Activity:
Collect each line of the entries that holds the string "white".

[Version comparison data]
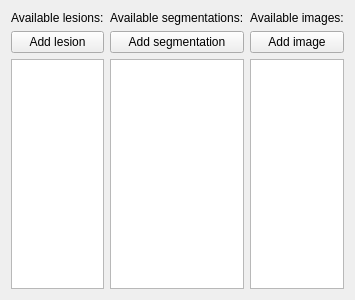
MITK/MITK, file Plugins/org.mitk.gui.qt.semanticrelations/src/internal/QmitkLesionInfoWidgetControls.ui: the form before one commit.
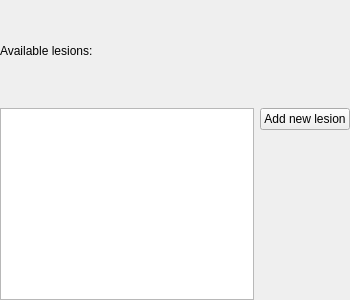
The form after the commit.

Commit message: Remove list widgets and replace with patient table inspector

Diff of the .ui file:
```diff
--- a/Plugins/org.mitk.gui.qt.semanticrelations/src/internal/QmitkLesionInfoWidgetControls.ui
+++ b/Plugins/org.mitk.gui.qt.semanticrelations/src/internal/QmitkLesionInfoWidgetControls.ui
@@ -14,57 +14,35 @@
    </rect>
   </property>
   <layout class="QGridLayout" name="gridLayout">
-  <item row="0" column="0">
+   <property name="leftMargin">
+    <number>0</number>
+   </property>
+   <property name="topMargin">
+    <number>0</number>
+   </property>
+   <property name="rightMargin">
+    <number>0</number>
+   </property>
+   <property name="bottomMargin">
+    <number>0</number>
+   </property>
+   <item row="1" column="0" rowspan="2">
+    <widget class="QListWidget" name="lesionListWidget"/>
+   </item>
+   <item row="1" column="1">
+    <widget class="QPushButton" name="addLesionPushButton">
+     <property name="text">
+      <string>Add new lesion</string>
+     </property>
+    </widget>
+   </item>
+   <item row="0" column="0">
     <widget class="QLabel" name="lesionInfoWidgetLabel">
      <property name="text">
       <string>Available lesions:</string>
      </property>
     </widget>
    </item>
-   <item row="0" column="1">
-    <widget class="QLabel" name="segmentationInfoWidgetLabel">
-     <property name="text">
-      <string>Available segmentations:</string>
-     </property>
-    </widget>
-   </item>
-   <item row="0" column="2">
-    <widget class="QLabel" name="imageInfoWidgetLabel">
-     <property name="text">
-      <string>Available images:</string>
-     </property>
-    </widget>
-   </item>
-   <item row="1" column="0">
-    <widget class="QPushButton" name="addLesionPushButton">
-     <property name="text">
-      <string>Add lesion</string>
-     </property>
-    </widget>
-   </item>
-   <item row="1" column="1">
-    <widget class="QPushButton" name="addSegmentationPushButton">
-     <property name="text">
-      <string>Add segmentation</string>
-     </property>
-    </widget>
-   </item>
-   <item row="1" column="2">
-    <widget class="QPushButton" name="addImagePushButton">
-     <property name="text">
-      <string>Add image</string>
-     </property>
-    </widget>
-   </item>
-   <item row="2" column="0">
-    <widget class="QListWidget" name="lesionListWidget"/>
-   </item>
-   <item row="2" column="1">
-    <widget class="QListWidget" name="segmentationListWidget"/>
-   </item>
-   <item row="2" column="2">
-    <widget class="QListWidget" name="imageListWidget"/>
-   </item>
   </layout>
  </widget>
  <resources/>
```
The commit also changes 7 other files.
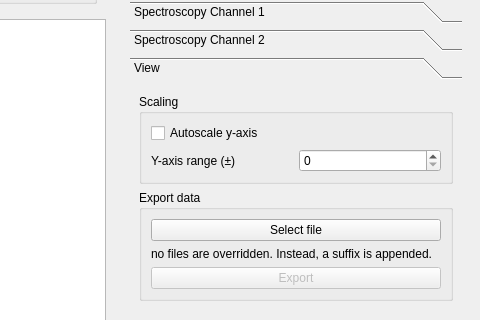
Qt form linien/client/ui/main_window.ui (linien-org/linien) before a commit; both pictures show x 651 to 1131 and y 129 to 449 of the 1131 by 768 pixel window.
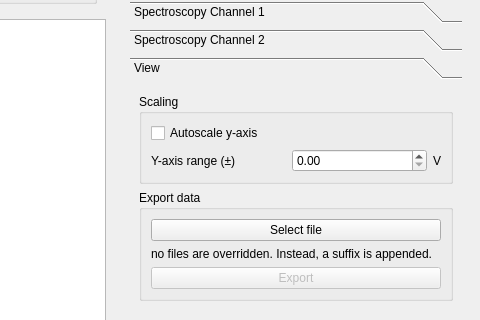
The same form after that commit. Custom widgets are drawn as their Qt base class.

Patch:
```diff
--- a/linien/client/ui/main_window.ui
+++ b/linien/client/ui/main_window.ui
@@ -1597,12 +1597,9 @@
                  </widget>
                 </item>
                 <item>
-                 <widget class="QSpinBox" name="y_axis_limit">
-                  <property name="minimum">
-                   <number>0</number>
-                  </property>
+                 <widget class="QDoubleSpinBox" name="y_axis_limit">
                   <property name="maximum">
-                   <number>8192</number>
+                   <double>1.000000000000000</double>
                   </property>
                   <property name="singleStep">
                    <number>100</number>
@@ -1612,6 +1609,19 @@
                   </property>
                  </widget>
                 </item>
+                <item>
+                 <widget class="QLabel" name="label_12">
+                  <property name="sizePolicy">
+                   <sizepolicy hsizetype="Fixed" vsizetype="Preferred">
+                    <horstretch>0</horstretch>
+                    <verstretch>0</verstretch>
+                   </sizepolicy>
+                  </property>
+                  <property name="text">
+                   <string>V</string>
+                  </property>
+                 </widget>
+                </item>
                </layout>
               </item>
              </layout>
```
Left out of the diff: 20 changed lines with no effect on the pictures.
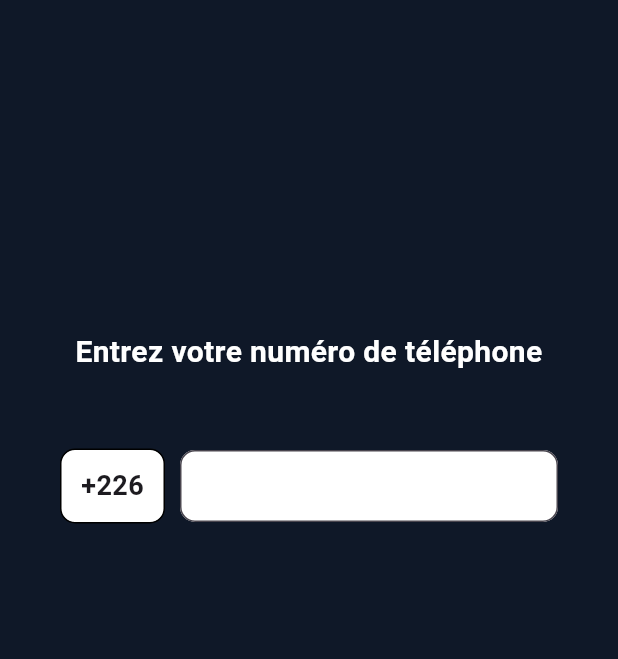
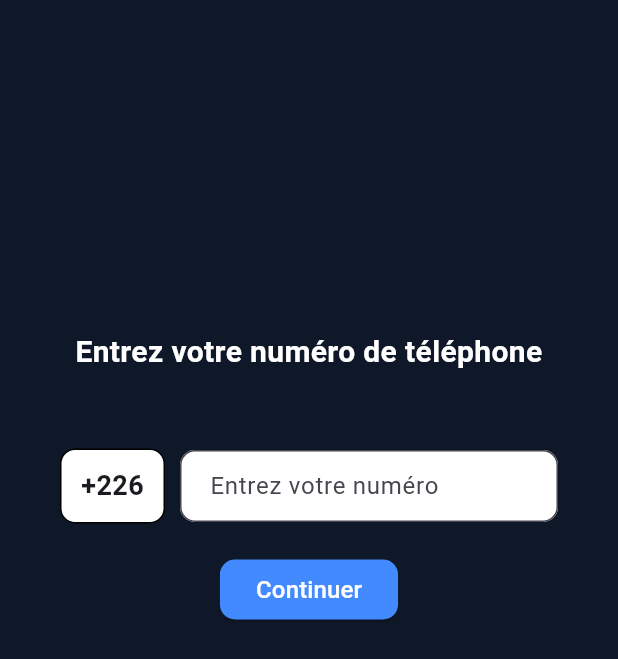
Before and after one commit to juanprince30/Chat-App-Flutter, a Flutter app: the screen it shows after launch, swiped to page 2, on a phone screen of 412 x 824 dp. Shown: the top 659 px of the screen. Run offline on Flutter 3.47's test engine with Material 3 defaults, Android fonts, the light colour scheme and no system bars.

Commit message:
intro pge

```diff
--- a/lib/vues/intro.dart
+++ b/lib/vues/intro.dart
@@ -77,17 +77,37 @@ class Intro extends StatelessWidget {
                         child: TextFormField(
                           keyboardType: TextInputType.phone,
                           decoration: InputDecoration(
+                            hintText: "Entrez votre numéro",
                             filled: true,
                             fillColor: Colors.white,
                             border: OutlineInputBorder(
                               borderRadius: BorderRadius.circular(10.0),
                             ),
-                            contentPadding: const EdgeInsets.symmetric(
-                                horizontal: 16.0),
+                            contentPadding:
+                            const EdgeInsets.symmetric(horizontal: 16.0),
                           ),
                         ),
                       ),
                     ],
+                  ),
+                ),
+                Padding(
+                  padding: const EdgeInsets.fromLTRB(40, 20, 40, 0),
+                  child: ElevatedButton(
+                    onPressed: () {
+                      // Action à effectuer
+                      print("Numéro de téléphone soumis");
+                    },
+                    style: ElevatedButton.styleFrom(
+                      backgroundColor: Colors.blueAccent,
+                      shape: RoundedRectangleBorder(
+                        borderRadius: BorderRadius.circular(10),
+                      ),
+                    ),
+                    child: const Text(
+                      "Continuer",
+                      style: TextStyle(color: Colors.white, fontSize: 16),
+                    ),
                   ),
                 ),
               ],
```
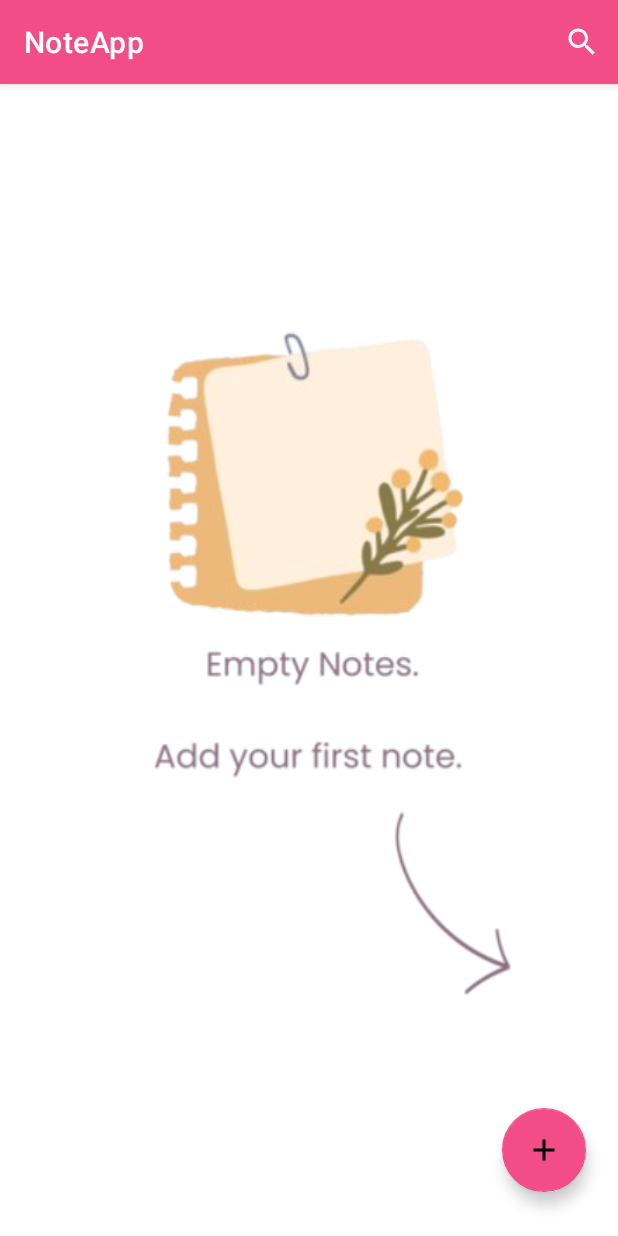
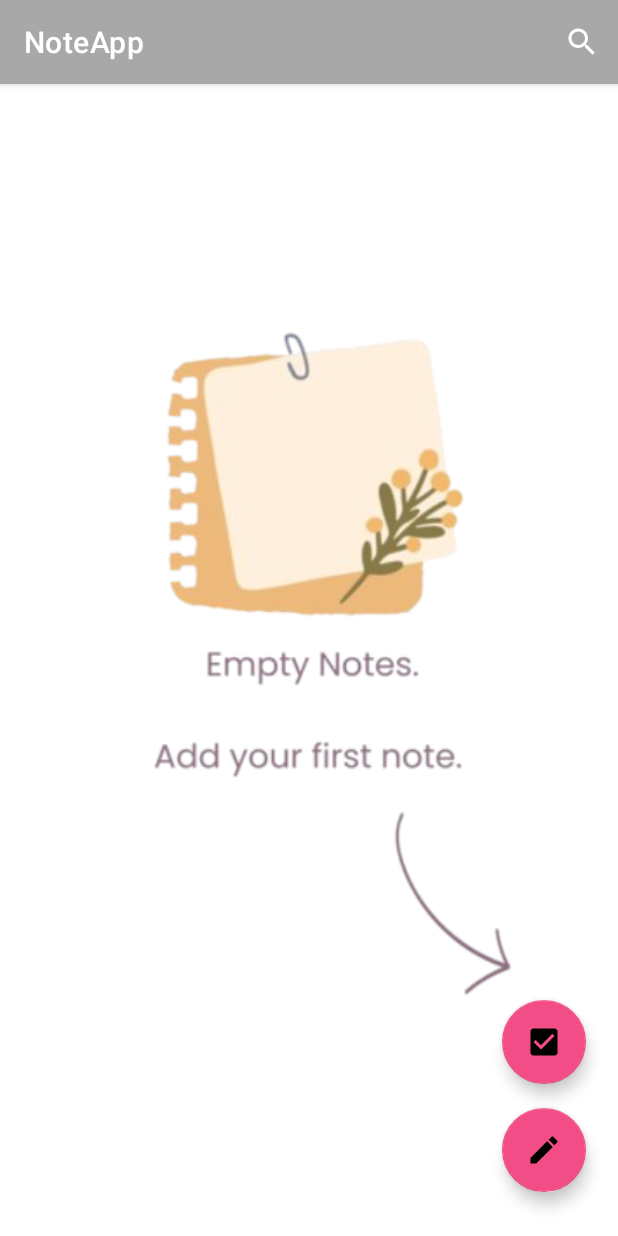
Before and after one commit to alexandra-marin29/Note-taking-Application, an Android app: the screen it shows after launch (MainActivity), on a phone screen of 412 x 824 dp. Run offline under Robolectric (Android 15) with nearby library versions, the phone set to English and light mode, and no system bars; our stand-ins replace Room's generated code, data binding.

Commit message:
Added check list fragment

```diff
--- a/NoteApp/app/src/main/java/com/example/noteapp/fragments/HomeFragment.kt
+++ b/NoteApp/app/src/main/java/com/example/noteapp/fragments/HomeFragment.kt
@@ -51,6 +51,12 @@ class HomeFragment : Fragment(R.layout.fragment_home), SearchView.OnQueryTextLis
             it.findNavController().navigate(R.id.action_homeFragment_to_addNoteFragment)
 
         }
+        binding.checkBoxFab.setOnClickListener {
+            it.findNavController().navigate(R.id.action_homeFragment_to_checklistNoteFragment)
+        }
+
+
+
     }
 
     private fun updateUI(note: List<Note>?){
--- a/NoteApp/app/src/main/res/drawable/baseline_add_24.xml
+++ b/NoteApp/app/src/main/res/drawable/baseline_add_24.xml
@@ -1,5 +1,5 @@
 <vector xmlns:android="http://schemas.android.com/apk/res/android" android:height="24dp" android:tint="#FFFFFF" android:viewportHeight="24" android:viewportWidth="24" android:width="24dp">
 
-    <path android:fillColor="@android:color/white" android:pathData="M19,13h-6v6h-2v-6H5v-2h6V5h2v6h6v2z"/>
+    <path android:fillColor="@android:color/white" android:pathData="M3,17.25V21h3.75L17.81,9.94l-3.75,-3.75L3,17.25zM20.71,7.04c0.39,-0.39 0.39,-1.02 0,-1.41l-2.34,-2.34c-0.39,-0.39 -1.02,-0.39 -1.41,0l-1.83,1.83 3.75,3.75 1.83,-1.83z"/>
 
 </vector>
--- /dev/null
+++ b/NoteApp/app/src/main/res/drawable/baseline_check_box_24.xml
@@ -0,0 +1,5 @@
+<vector xmlns:android="http://schemas.android.com/apk/res/android" android:height="24dp" android:tint="#FFFFFF" android:viewportHeight="24" android:viewportWidth="24" android:width="24dp">
+
+    <path android:fillColor="@android:color/white" android:pathData="M19,3L5,3c-1.11,0 -2,0.9 -2,2v14c0,1.1 0.89,2 2,2h14c1.11,0 2,-0.9 2,-2L21,5c0,-1.1 -0.89,-2 -2,-2zM10,17l-5,-5 1.41,-1.41L10,14.17l7.59,-7.59L19,8l-9,9z"/>
+
+</vector>
--- a/NoteApp/app/src/main/res/layout/fragment_home.xml
+++ b/NoteApp/app/src/main/res/layout/fragment_home.xml
@@ -10,6 +10,19 @@
         tools:context=".HomeFragment">
 
 
+        <com.google.android.material.floatingactionbutton.FloatingActionButton
+            android:id="@+id/checkBoxFab"
+            android:layout_width="wrap_content"
+            android:layout_height="wrap_content"
+            android:layout_marginEnd="20dp"
+            android:layout_marginBottom="100dp"
+            android:backgroundTint="@color/pink"
+            android:contentDescription="Check"
+            android:tint="@color/white"
+            app:layout_constraintBottom_toBottomOf="parent"
+            app:layout_constraintEnd_toEndOf="parent"
+            app:srcCompat="@drawable/baseline_check_box_24" />
+
 
         <!-- FloatingActionButton -->
         <com.google.android.material.floatingactionbutton.FloatingActionButton
@@ -20,7 +33,7 @@
             android:layout_marginBottom="28dp"
             android:backgroundTint="@color/pink"
             android:clickable="true"
-            android:contentDescription="Adaugă notă"
+            android:contentDescription="Add note"
             android:tint="@color/white"
             app:layout_constraintBottom_toBottomOf="parent"
             app:layout_constraintEnd_toEndOf="parent"
--- a/NoteApp/app/src/main/res/navigation/nav_graph.xml
+++ b/NoteApp/app/src/main/res/navigation/nav_graph.xml
@@ -16,7 +16,19 @@
         <action
             android:id="@+id/action_homeFragment_to_editNoteFragment"
             app:destination="@id/editNoteFragment" />
+        <action
+            android:id="@+id/action_homeFragment_to_checklistNoteFragment"
+            app:destination="@id/checkListFragment" />
+        <action
+            android:id="@+id/action_homeFragment_to_editChecklistNoteFragment"
+            app:destination="@id/checkListFragment" >
+            <argument
+                android:name="note"
+                app:argType="com.example.noteapp.model.Note"
+                app:nullable="true" />
+        </action>
     </fragment>
+
     <fragment
         android:id="@+id/addNoteFragment"
         android:name="com.example.noteapp.fragments.AddNoteFragment"
@@ -26,6 +38,21 @@
             android:id="@+id/action_addNoteFragment_to_homeFragment"
             app:destination="@id/homeFragment" />
     </fragment>
+
+    <fragment
+        android:id="@+id/checkListFragment"
+        android:name="com.example.noteapp.fragments.CheckListFragment"
+        android:label="CheckListFragment"
+        tools:layout="@layout/fragment_check_list" >
+
+        <argument
+            android:name="note"
+            app:argType="com.example.noteapp.model.Note"
+            app:nullable="true"
+            android:defaultValue="@null"/>
+    </fragment>
+
+
     <fragment
         android:id="@+id/editNoteFragment"
         android:name="com.example.noteapp.fragments.EditNoteFragment"
--- a/NoteApp/app/src/main/res/values/colors.xml
+++ b/NoteApp/app/src/main/res/values/colors.xml
@@ -4,4 +4,6 @@
     <color name="white">#FFFFFFFF</color>
     <color name="pink">#F24D87</color>
     <color name="red">#c13b34</color>
+    <color name="gray">#A9A8A8</color>
+
 </resources>
--- a/NoteApp/app/src/main/res/values/themes.xml
+++ b/NoteApp/app/src/main/res/values/themes.xml
@@ -2,7 +2,7 @@
     <!-- Base application theme. -->
     <style name="Base.Theme.NoteApp" parent="Theme.MaterialComponents.DayNight.DarkActionBar">
         <!-- Primary brand color. -->
-        <item name="colorPrimary">@color/pink</item>
+        <item name="colorPrimary">#A9A8A8</item>
         <item name="colorPrimaryVariant">@color/pink</item>
         <item name="colorOnPrimary">@color/white</item>
         <!-- Secondary brand color. -->
@@ -10,7 +10,7 @@
         <item name="colorSecondaryVariant">@color/pink</item>
         <item name="colorOnSecondary">@color/black</item>
         <!-- Status bar color. -->
-        <item name="android:statusBarColor">?attr/colorPrimaryVariant</item>
+        <item name="android:statusBarColor">@color/gray</item>
         <!-- Customize your theme here. -->
     </style>
 
```
Also changed, not shown: NoteApp/app/src/main/java/com/example/noteapp/fragments/CheckListFragment.kt (added, +185 -0 lines), NoteApp/app/src/main/res/layout/fragment_check_list.xml (added, +42 -0 lines).
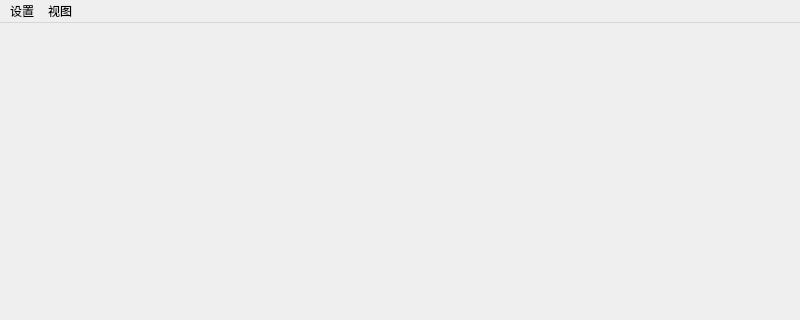
First picture: the form in hikeenat.ui, repository wayneso/HikeenAT, before the edit; both pictures show x 0 to 800 and y 0 to 320 of the 800 by 600 pixel window.
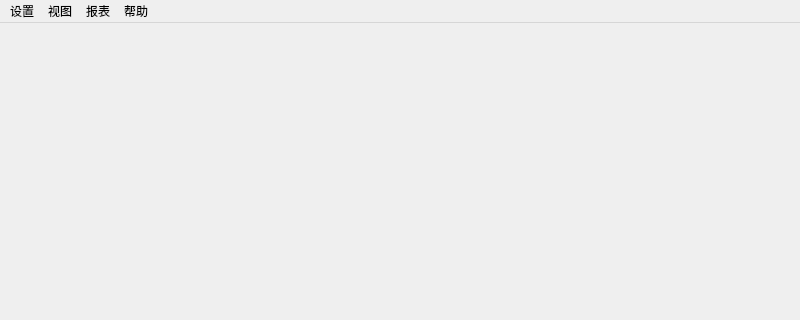
Second picture: the form after the edit.

The edit to the form file:
```diff
--- a/hikeenat.ui
+++ b/hikeenat.ui
@@ -41,8 +41,20 @@
      <string>视图</string>
     </property>
    </widget>
+   <widget class="QMenu" name="menu">
+    <property name="title">
+     <string>报表</string>
+    </property>
+   </widget>
+   <widget class="QMenu" name="menu_2">
+    <property name="title">
+     <string>帮助</string>
+    </property>
+   </widget>
    <addaction name="set_menu"/>
    <addaction name="look_menu"/>
+   <addaction name="menu"/>
+   <addaction name="menu_2"/>
   </widget>
   <widget class="QStatusBar" name="statusbar"/>
  </widget>
```
Left out of the diff: 2 changed lines with no effect on the pictures.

Your solution:
                             fillColor: Colors.white,
+                      style: TextStyle(color: Colors.white, fontSize: 16),
-    <path android:fillColor="@android:color/white" android:pathData="M19,13h-6v6h-2v-6H5v-2h6V5h2v6h6v2z"/>
+    <path android:fillColor="@android:color/white" android:pathData="M3,17.25V21h3.75L17.81,9.94l-3.75,-3.75L3,17.25zM20.71,7.04c0.39,-0.39 0.39,-1.02 0,-1.41l-2.34,-2.34c-0.39,-0.39 -1.02,-0.39 -1.41,0l-1.83,1.83 3.75,3.75 1.83,-1.83z"/>
+    <path android:fillColor="@android:color/white" android:pathData="M19,3L5,3c-1.11,0 -2,0.9 -2,2v14c0,1.1 0.89,2 2,2h14c1.11,0 2,-0.9 2,-2L21,5c0,-1.1 -0.89,-2 -2,-2zM10,17l-5,-5 1.41,-1.41L10,14.17l7.59,-7.59L19,8l-9,9z"/>
+            android:tint="@color/white"
             android:tint="@color/white"
     <color name="white">#FFFFFFFF</color>
         <item name="colorOnPrimary">@color/white</item>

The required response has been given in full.